WASHINGTON - British Prime Minister Gordon Brown called on Americans Wednesday to look up from their own tumbling financial markets to see a world gripped by an "economic hurricane" that could be turned around with U.S. help.
In a formal address to a Joint Meeting of Congress, Brown asserted all is not bad. He predicted that the global economy could double in size over the next 20 years as billions of people move from being producers to consumers.
WASHINGTON - The Obama administration kicked off a new program Wednesday that's designed to help up to 9 million borrowers stay in their homes through refinanced mortgages or loans that are modified to lower monthly payments.
Borrowers, however, are being advised to be patient in their efforts to get help because mortgage companies are likely to be flooded with calls.
THE HAGUE, Netherlands - The International Criminal Court issued an arrest warrant Wednesday for Sudanese President Omar al-Bashir on charges of war crimes and crimes against humanity in Darfur. He is the first sitting head of state the court has ordered arrested.
The three-judge panel said there was insufficient evidence to support charges of genocide in a war in which up to 300,000 people have died and 2.7 million have fled their homes.
WASHINGTON - President Barack Obama's top economic officials on Tuesday vigorously defended tax hikes in the administration's $3.6 trillion budget against Republican claims that they would affect nearly all Americans.
Treasury Secretary Timothy Geithner and White House Budget Director Peter Orszag, in separate appearances on Capitol Hill, stuck to the administration line that the president's budget would benefit 95 percent of working Americans.

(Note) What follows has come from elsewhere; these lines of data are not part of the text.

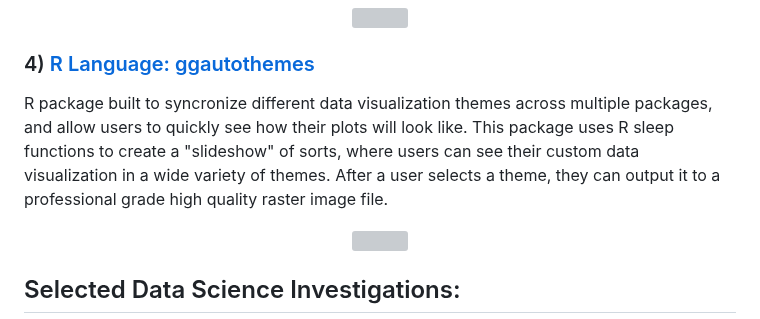
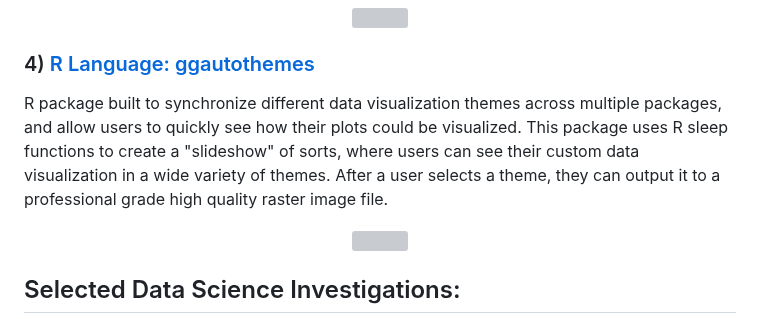
Before and after one commit to lukastay/Lukas-Taylor-Repository, a Markdown page: README.md, the part around the change. GitHub-like rendering; grey boxes are pictures that could not be loaded.

```diff
--- a/README.md
+++ b/README.md
@@ -39,7 +39,7 @@ R package built for visualizing and preparing TURF analysis, where combinations
 
 ### 4) [R Language: ggautothemes](https://github.com/lukastay/ggautothemes/blob/master/README.md)
 
-R package built to syncronize different data visualization themes across multiple packages, and allow users to quickly see how their plots will look like. This package uses R sleep functions to create a "slideshow" of sorts, where users can see their custom data visualization in a wide variety of themes. After a user selects a theme, they can output it to a professional grade high quality raster image file.
+R package built to synchronize different data visualization themes across multiple packages, and allow users to quickly see how their plots could be visualized. This package uses R sleep functions to create a "slideshow" of sorts, where users can see their custom data visualization in a wide variety of themes. After a user selects a theme, they can output it to a professional grade high quality raster image file.
 
 <p align="center">
 
```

JERUSALEM - U.S. Secretary of State Hillary Clinton promised Tuesday to work with the incoming Israeli government, but delivered a clear message that could put her at odds with the country's next leader: Movement toward the establishment of a Palestinian state is "inescapable."
At the same time, Clinton said she would not dictate orders to Israel, saying the Jewish state would determine its interests. In her first visit to the region as secretary of state, she also pledged "unrelenting" support for Israel's security.

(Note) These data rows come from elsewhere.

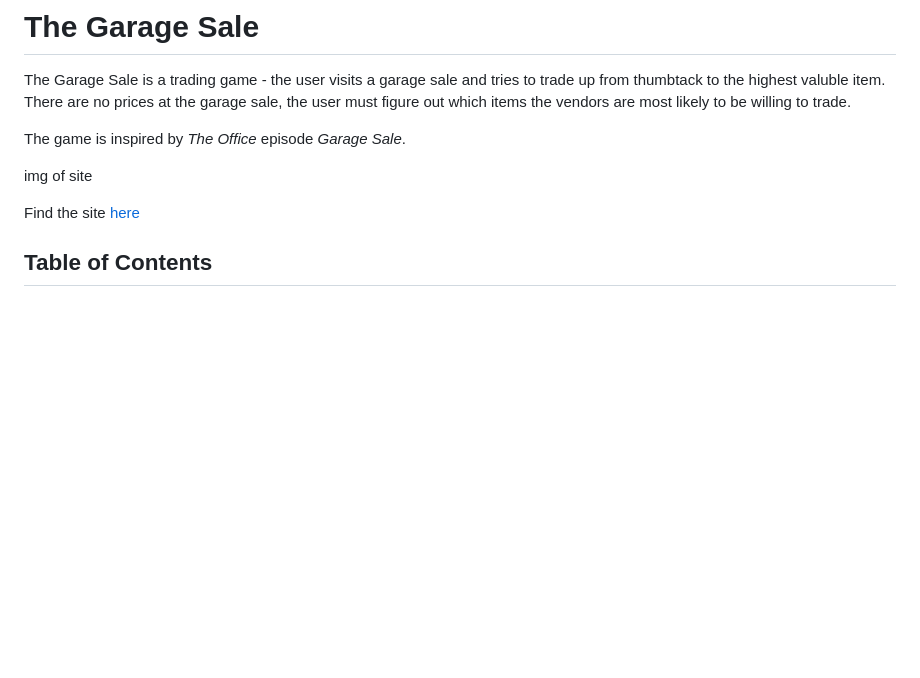
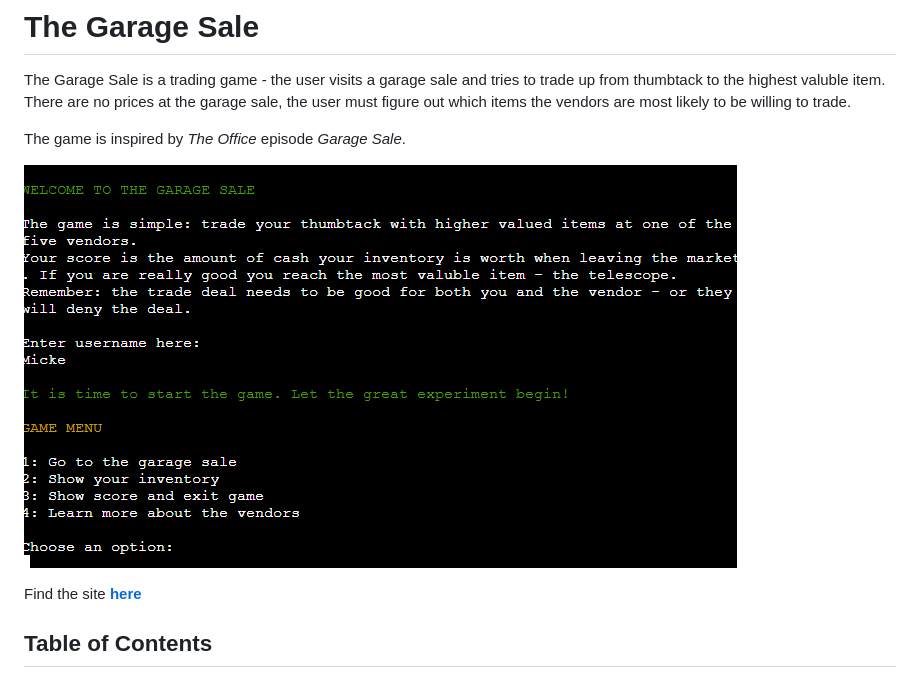
Before and after one commit to mikael-johnsson/the-garage-sale, a Markdown page: README.md, the part around the change. Rendered like a GitHub page; pictures changed too: assets/images/the_garage_sale_site_img.png (added); blank space fills up the shorter version.

Commit message:
import img of ready site, add to readme and testing

```diff
--- a/README.md
+++ b/README.md
@@ -6,11 +6,9 @@ most likely to be willing to trade.
 
 The game is inspired by *The Office* episode *Garage Sale*.
 
+![Screenshot of the program at the game menu](assets/images/the_garage_sale_site_img.png)
 
-img of site
-
-
-Find the site [here](https://the-garage-sale-60683b5891c9.herokuapp.com/)
+Find the site [**here**](https://the-garage-sale-60683b5891c9.herokuapp.com/)
 
 ## Table of Contents
 * [User Experience](#user-experience)
```
Also changed, not shown: TESTING.md (+3 -3 lines).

WASHINGTON - The Federal Reserve on Tuesday rolled out a much-awaited program aimed at boosting the availability of credit to U.S. consumers and small businesses.
The Fed will lend up to $200 billion to spur consumer lending - for autos, education, credit cards and other consumer debt. The money will be used to provide financing to investors to buy up the debt.
CHICAGO - Paul Harvey, the news commentator and talk-radio pioneer whose staccato style made him one of the nation's most familiar voices, died Saturday in Arizona, according to ABC Radio Networks. He was 90.
Harvey died surrounded by family at a hospital in Phoenix, where he had a winter home, said Louis Adams, a spokesman for ABC Radio Networks, where Harvey worked for more than 50 years. No cause of death was immediately available.
DENVER - Oil prices jumped for a second consecutive day Thursday as the supply of crude, for months a secondary consideration to rapidly declining demand, appeared to gain force as a market mover.
Traders have followed economic data that suggested producers could not cut production fast enough to match falling demand.
BAGHDAD - Two Iraqi policeman opened fire Tuesday during a U.S. military inspection visit in northern Iraq, killing one American soldier and an interpreter in an attack that deepened worries of possible infiltration of security forces battling insurgents in their last major base.
The shooting at a police outpost in central Mosul - which left three other U.S. soldiers wounded - was the fourth attack in the region since late 2007 with suspected links to Iraqi security units, which have struggled to uproot al-Qaida in Iraq from strongholds in Iraq's third-largest city.